Q2: You have worked on several games with hand drawn art styles. Is there a tone or that you associate with that visual style?
Hand drawn games definitely had their glow-up in the 90s, so it’s hard not to find inspiration there. But generally we hope to find shared interests between our tastes and the developer’s tastes. It’s more beneficial to have unique musical discussions for each project, and go in with an open mind, rather than try to match a visual with its 1-1 cultural counterpart.
Q3: Can fans expect to see part 2 of your neoclassical chillwave project the "Tabard Series" anytime soon?
Ha! The Tabard Series will certainly return at some point. We’d like to put out something a bit more focused next time around since the songs in Series 1 were disparate singles, mostly of us experimenting with sounds we don’t normally use in our soundtracks. We do also have plans for original Fat Bard music. Although, it can be hard to find the time between our work projects, personal projects, and personal lives to see that stuff through. Hopefully we’ll have something fun to release in 2022!
Q4: How important is it for you to demo the games you are scoring while they are being developed? Is the general tone and aesthetic sometimes enough to work with?

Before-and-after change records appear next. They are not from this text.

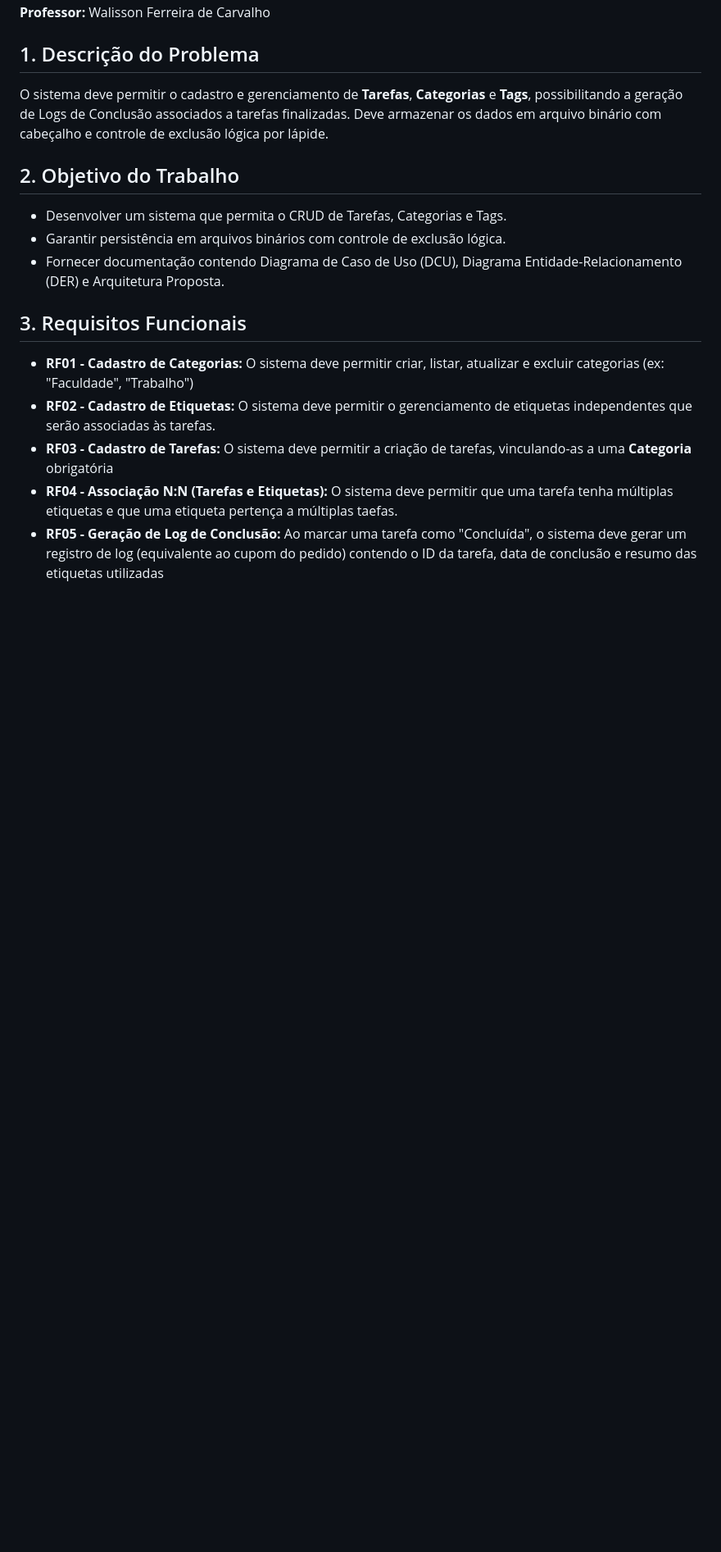
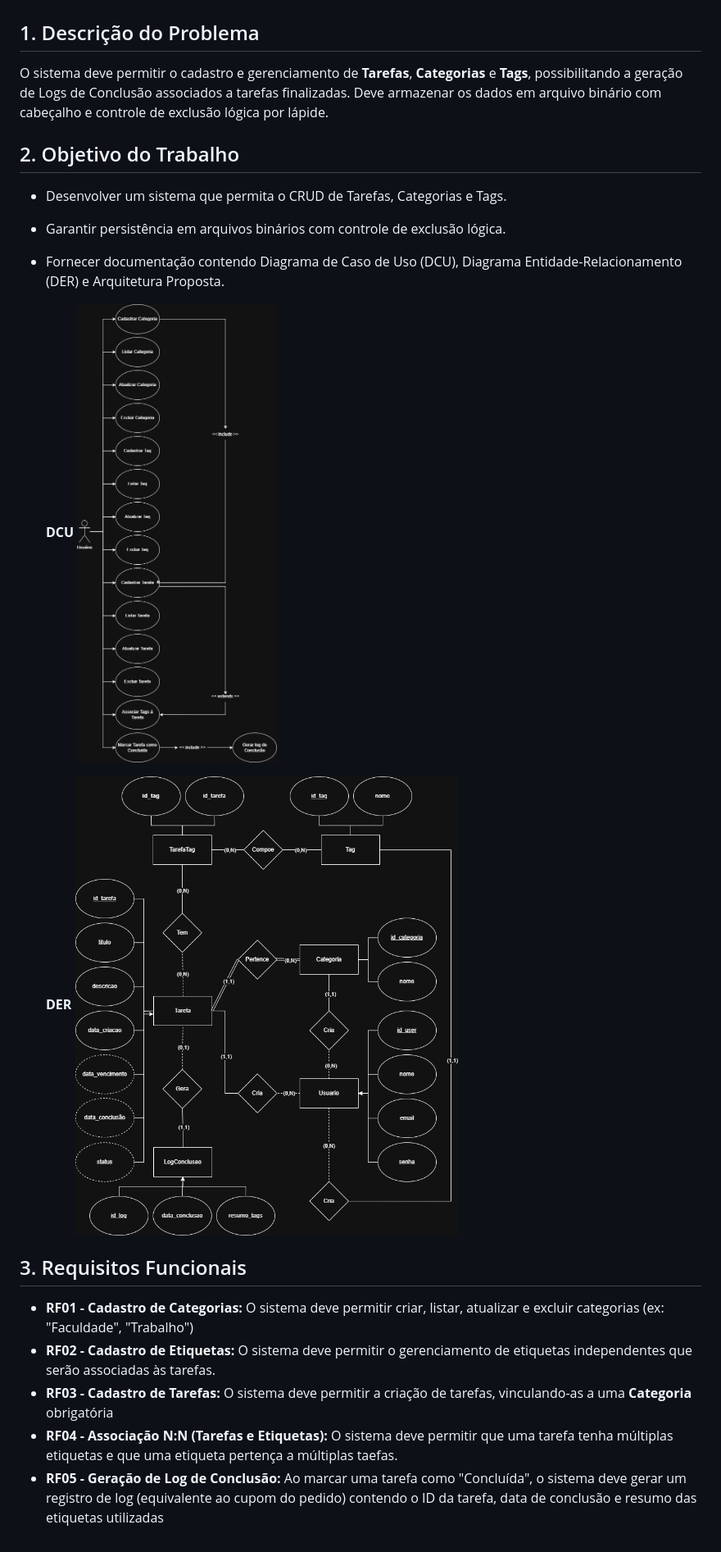
Before and after one commit to LucasReis26/checklist-app, a Markdown page: doc/fase-i.md, the part around the change. Shown: that part at 82% size. GitHub-like rendering; pictures changed too: doc/imagens/DCU.drawio.png (added), doc/imagens/DER.drawio.png (added); blank space fills up the shorter version.

Commit message:
Diagramas: DER e DCU

```diff
--- a/doc/fase-i.md
+++ b/doc/fase-i.md
@@ -17,6 +17,12 @@ O sistema deve permitir o cadastro e gerenciamento de **Tarefas**, **Categorias*
 - Garantir persistência em arquivos binários com controle de exclusão lógica.
 - Fornecer documentação contendo Diagrama de Caso de Uso (DCU), Diagrama Entidade-Relacionamento (DER) e Arquitetura Proposta.
 
+    **DCU**
+    ![diagrama de caso de uso](/doc/imagens/DCU.drawio.png)
+
+    **DER**
+    ![diagrama de entidade e relacionamento](/doc/imagens/DER.drawio.png)
+
 ## 3. Requisitos Funcionais
 
 - **RF01 - Cadastro de Categorias:** O sistema deve permitir criar, listar, atualizar e excluir categorias (ex: "Faculdade", "Trabalho")
```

It’s nice to have a build of the game, if possible, to run around in and figure out the mood and pacing. Although for music in many cases we’ve done fine working off GIFs and screenshots. As long as we have a fruitful discussion with the developer(s) about style and expectations we can usually hit the mark. For our sound design projects, being able to jump in and playtest our SFX is invaluable and can often make or break the quality of the sound implementation. So it really depends on the type of project, its scope, and our role in the audio experience.